“As a prosecutor in Genesee County, I saw every day the awful impact these unfair fees had on Michigan families,” Leonard, R-DeWitt, said in a statement. “Far too many working people who received a ticket and paid their fine were hit with new, impossible surcharges, often costing them their licenses, and then their jobs, and then their ability to ever pay off the mountain of debt.
“These are good people who just want to get to work and drive to school to pick up their children. They want to do the right thing, but the government has them trapped in a cycle of failure from which they can never escape. That is not right, and it is well past time we repealed this unjust mistake,” he said.
Former Democratic Gov. Jennifer Granholm signed legislation in 2003 enacting the fees.
Leonard and others argue that they penalize drivers and can lead to a cycle of more court fees and fines that stop many Michigan drivers from getting back on the road.
“Everyone in state government knows these fees are nothing more than a blatant money grab to fuel government spending with a tax on people who cannot afford to defend themselves,” Leonard said. “These bills will finally undo that mistake, help hundreds of thousands of Michiganders get back into the workforce and allow them to get their lives back on track.”
A bill from Rep. Lee Chatfield, R-Levering, would forgive outstanding debts related to driver responsibility fines while another bill in the package creates a program to help drivers learn how to reinstate their license.
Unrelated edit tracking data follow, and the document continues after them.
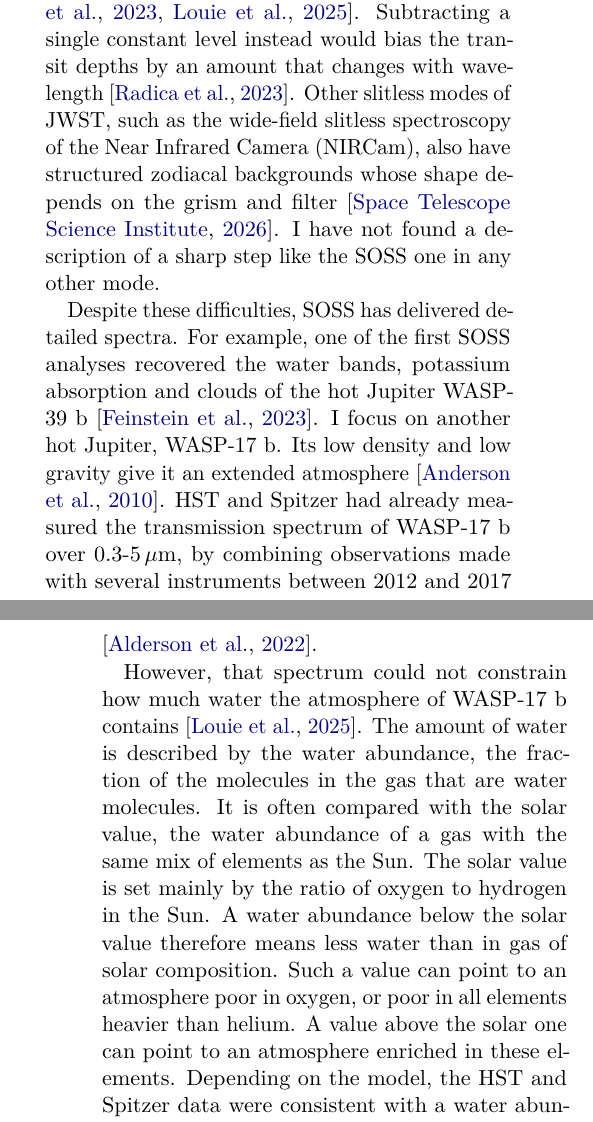
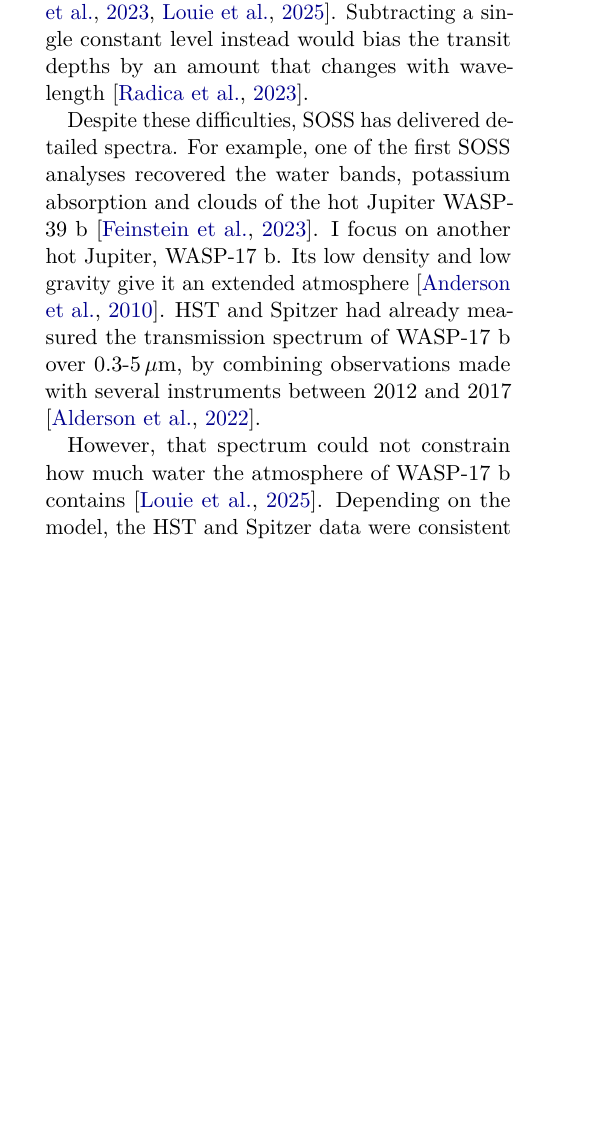
Before and after one commit to davidestaub/ESA, a LaTeX paper (main.tex, which reads sections/01_introduction.tex): two parts of the columns of pages 4 and 5 of 25 before the commit and part of one column of page 4 of 24 after it, the two joined at a grey line, cut so that both start at the same text, the shorter picture padded with empty space. Compiled offline with pdfLaTeX.

Commit message:
Update on Overleaf.

```diff
--- a/sections/01_introduction.tex
+++ b/sections/01_introduction.tex
@@ -204,7 +204,7 @@ The levels on the two sides of the step also vary independently, so a model
 of the background should be scaled separately on each side
 \citep{AlbertEtAl2023,LouieEtAl2025}. Subtracting a single constant level
 instead would bias the transit depths by an amount that changes with
-wavelength \citep{RadicaEtAl2023}. Other slitless modes of JWST, such as the wide-field slitless spectroscopy of the Near Infrared Camera (NIRCam), also have structured zodiacal backgrounds whose shape depends on the grism and filter \citep{JDoxNIRCamWFSS2026}. I have not found a description of a sharp step like the SOSS one in any other mode.
+wavelength \citep{RadicaEtAl2023}.
 
 Despite these difficulties, SOSS has delivered detailed spectra. For example,
 one of the first SOSS analyses recovered the water bands, potassium absorption
@@ -216,15 +216,7 @@ by combining observations made with several instruments between 2012 and 2017
 \citep{AldersonEtAl2022}.
 
 However, that spectrum could not constrain how much water the atmosphere of
-WASP-17~b contains \citep{LouieEtAl2025}. The amount of water is described by
-the water abundance, the fraction of the molecules in the gas that are water
-molecules. It is often compared with the solar value, the water abundance of a
-gas with the same mix of elements as the Sun. The solar value is set mainly by
-the ratio of oxygen to hydrogen in the Sun. A water abundance below the solar
-value therefore means less water than in gas of solar composition. Such a
-value can point to an atmosphere poor in oxygen, or poor in all elements
-heavier than helium. A value above the solar one can point to an atmosphere
-enriched in these elements. Depending on the model, the HST and Spitzer data
+WASP-17~b contains \citep{LouieEtAl2025}. Depending on the model, the HST and Spitzer data
 were consistent with a water abundance below the solar value, with one above
 it, or with two separate solutions, one below and one above
 \citep{AldersonEtAl2022,LouieEtAl2025}.
```
Also changed, not shown: sections/01_introduction.tex (4 more changed lines).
The plan also would offer a community service option for people who can’t pay fines but need their license before debts would be forgiven and would extend immediate loan forgiveness to those “who are currently making a good-faith effort to pay their fines,” according to Leonard’s office.
It would also make drivers who lost their licenses due to fees eligible to have them renewed, while another would let drivers regain their license through court sobriety programs.
The package will be introduced and referred to a panel of lawmakers for consideration during the House session on Thursday.